I have heard that "it's all about community" in homilies my entire life.  I've read "it's all about community" in all kinds of Catholic literature and newspapers.  I've heard in Catholic schools that "it's all about community."  That "theology" has infused itself into every form of Catholic discourse.

The problem with saying "it's all about community" (as most readers of this blog surely know) is that it isn't ALL about community.  It's about the Eucharist and the sacraments, it is about care for the poor and marginalized, it is about the corporal and spiritual works of mercy, it is about prayer, it is about Apostolic Succession going back to Saint Peter, it is about conversion, it is about penance and fasting, it is about love, it's about papal infallibility, it's about the universal Church, it is about the Blessed Mother, it is about the Mass...the list could go on indefinitely.

Is "community" a VERY important thing in the Catholic Church?  Absolutely.  However, as with all things, a little more moderation in using the phrase, a little more balanced preaching over the past few decades, a few more homilies on the nature of the Church and who a bishop is, a few more homilies on the Eucharist (and not just saying that "the Eucharist is community"), a little more balance might have helped people more easily come to grips with a parish community being closed. 

My home parish of Nativity is where I spent most of my life.  I went to school there.  Some of my best friends still to this day were classmates back in the day and are now raising their kids and sending them to Nativity.  My brothers and sisters were baptized there.  I used to read at Mass and serve there.  I went to coffee and donuts every Sunday if Dad let us.  I played sports there, at least a few years ago I knew everyone in the parish.  I had my first Mass there as a priest.  Nativity is about as tight-knit a community as you'll ever find.  And yet if word came down that Nativity were to be closed at some point in the future, I would be EXTREMELY sad, but I wouldn't be upset at the Church or the Bishop.  I would stay Catholic and I would mourn the end of an era with my fellow parishioners.  But I think that my relative ease with a decision like that would come from the fact that I have been blessed to hear from other places that while community is great, Church is about more than community.

But as it is, we can't be surprised when, after people have been hearing it's ALL about community for so long, that people would be upset when the community is threatened to be merged with another parish and a community made to change or adapt. 

As the famous phrase goes, "ideas have consequences", and so spreading the idea far and wide for the last 40 years that it is "all about community", when it ought to be quite clear to any priest who has had the chance to learn the faith and is asked to care for people, that saying it is "all about community" has consequences that are playing out in the lives of people whom I care for right now, and very sadly, for some, it may even lead to them leaving the Faith as a whole.  I don't think anyone would leave the Catholic Church if they had been taught what the Faith is as an entirety, but when the vast majority of what has been preached for a long time in our Catholic Church is NOT the whole picture, then I guess when that faulty vision of Church abruptly comes to a halt, there is always going to be serious repercussions. 

Please pray for me during this time that I may be a good and holy shepherd of souls through this difficult process, and please pray for all of my parishioners who are a bunch of good and holy people who have been disoriented and are still trying to figure out how to move forward through difficult and trying times.


  1. not only well said, but needed to be said.

  2. Very well said Father.
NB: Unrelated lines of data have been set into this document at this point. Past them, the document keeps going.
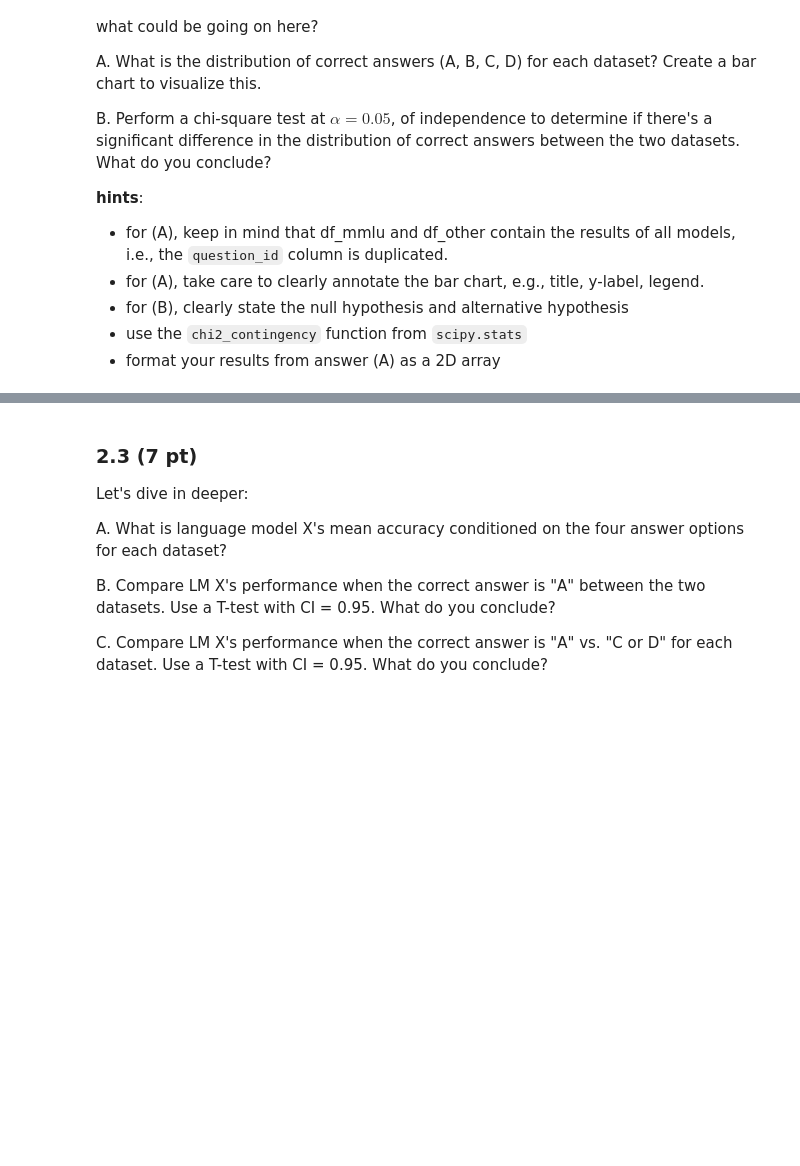
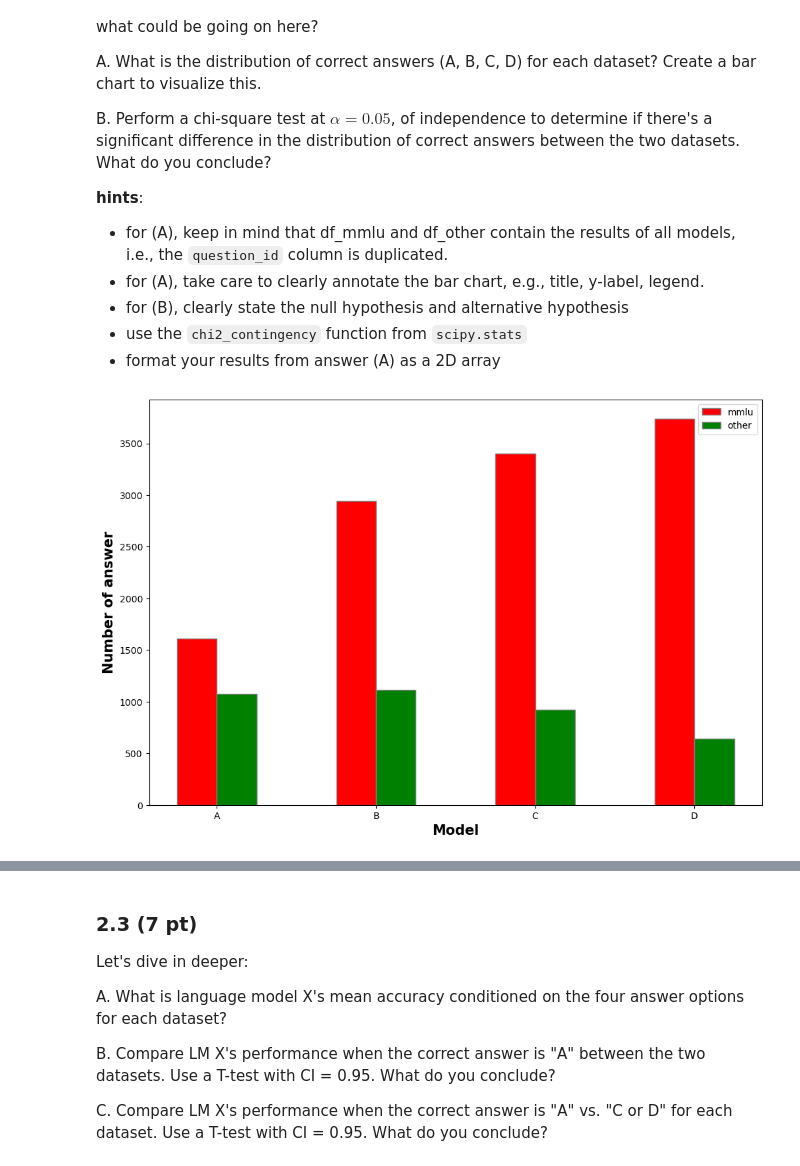
Before and after one commit to luciehmct/ADA2024, a Jupyter notebook: Homework/01_PROJECT_NEUTRALITY/analysis.ipynb, the cells around one changed output, grey strips where cells are left out. Saved outputs shown, nothing was run; the diff lists cells and outputs as text; code cells hidden in the pictures; blank space fills up the shorter version.

```diff
--- a/Homework/01_PROJECT_NEUTRALITY/analysis.ipynb
+++ b/Homework/01_PROJECT_NEUTRALITY/analysis.ipynb
@@ -552,5 +593,42 @@ B. Perform a chi-square test at $\alpha = 0.05$, of independence to determine if
 - format your results from answer (A) as a 2D array
 # %%
 # A
+#drop duplicated questions
+df_mmlu_unique = df_mmlu.drop_duplicates(subset='question_id')
+df_other_unique = df_other.drop_duplicates(subset='question_id')
+# set width of bar
+barWidth = 0.25
+fig = plt.subplots(figsize =(12, 8))
+
+# set height of bar
+answers_mmlu = [df_mmlu_unique[df_mmlu_unique["answer"]=="A"].shape[0],
+                df_mmlu_unique[df_mmlu_unique["answer"]=="B"].shape[0],
+                df_mmlu_unique[df_mmlu_unique["answer"]=="C"].shape[0],
+                df_mmlu_unique[df_mmlu_unique["answer"]=="D"].shape[0]]
+answers_other = [df_other_unique[df_other_unique["answer"]=="A"].shape[0],
+                 df_other_unique[df_other_unique["answer"]=="B"].shape[0],
+                 df_other_unique[df_other_unique["answer"]=="C"].shape[0],
+                 df_other_unique[df_other_unique["answer"]=="D"].shape[0]]
+
+# Set position of bar on X axis
+br1 = np.arange(len(answers_mmlu) )
+br2 = [x + barWidth for x in br1]
+
+# Make the plot
+plt.bar(br1, answers_mmlu, color ='r', width = barWidth,
+        edgecolor ='grey', label ='mmlu')
+plt.bar(br2, answers_other, color ='g', width = barWidth,
+        edgecolor ='grey', label ='other')
+
+# Adding Xticks
+plt.xlabel('Model', fontweight ='bold', fontsize = 15)
+plt.ylabel('Number of answer', fontweight ='bold', fontsize = 15)
+plt.xticks([r + barWidth/2 for r in range(len(answers_mmlu))],
+        ['A', 'B', 'C', 'D'])
+
+plt.legend()
+plt.show()
+# %% [output]
+[figure, added]
 # %%
 # B
```
Also changed, not shown: parts of 4 cells of this notebook.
You have hit a home run. It is only about community in the sense that it is a community of the faithful living the faith corporately. It is nonsense to think of this ecclesia in any other terms. I am so encouraged with this new crop of young priests that our Lord and mother Mary has given us that get it.


    1. Thanks. I would just say that "nonsense" is too harsh because if people haven't been shown/preached/taught any other way to comprehend the Church, then they certainly can't be held responsible for their view of what the Church is. The blame falls squarely on the priests who failed to teach the complete picture.

    2. Perhaps you are right Fr. Hollowell. Sometimes my tact leaves something to be desired and I could make the point with a leather mallet that forms rather than a hammer with too much force that overworks the metal, thereby coming across as harsh and unloving. On the other hand when I have been in a teaching role, and I am not here, I ask three questions; 1,) Where do they need to be? 2.) What do I need to do to get them there? and 3.) What do they need to do to get there? I also want to instill a sense of personal responsibility in others so that they will own their convictions and stand firm in what they were taught and what they thought thru on a personal level. Thanks for the correction and instruction.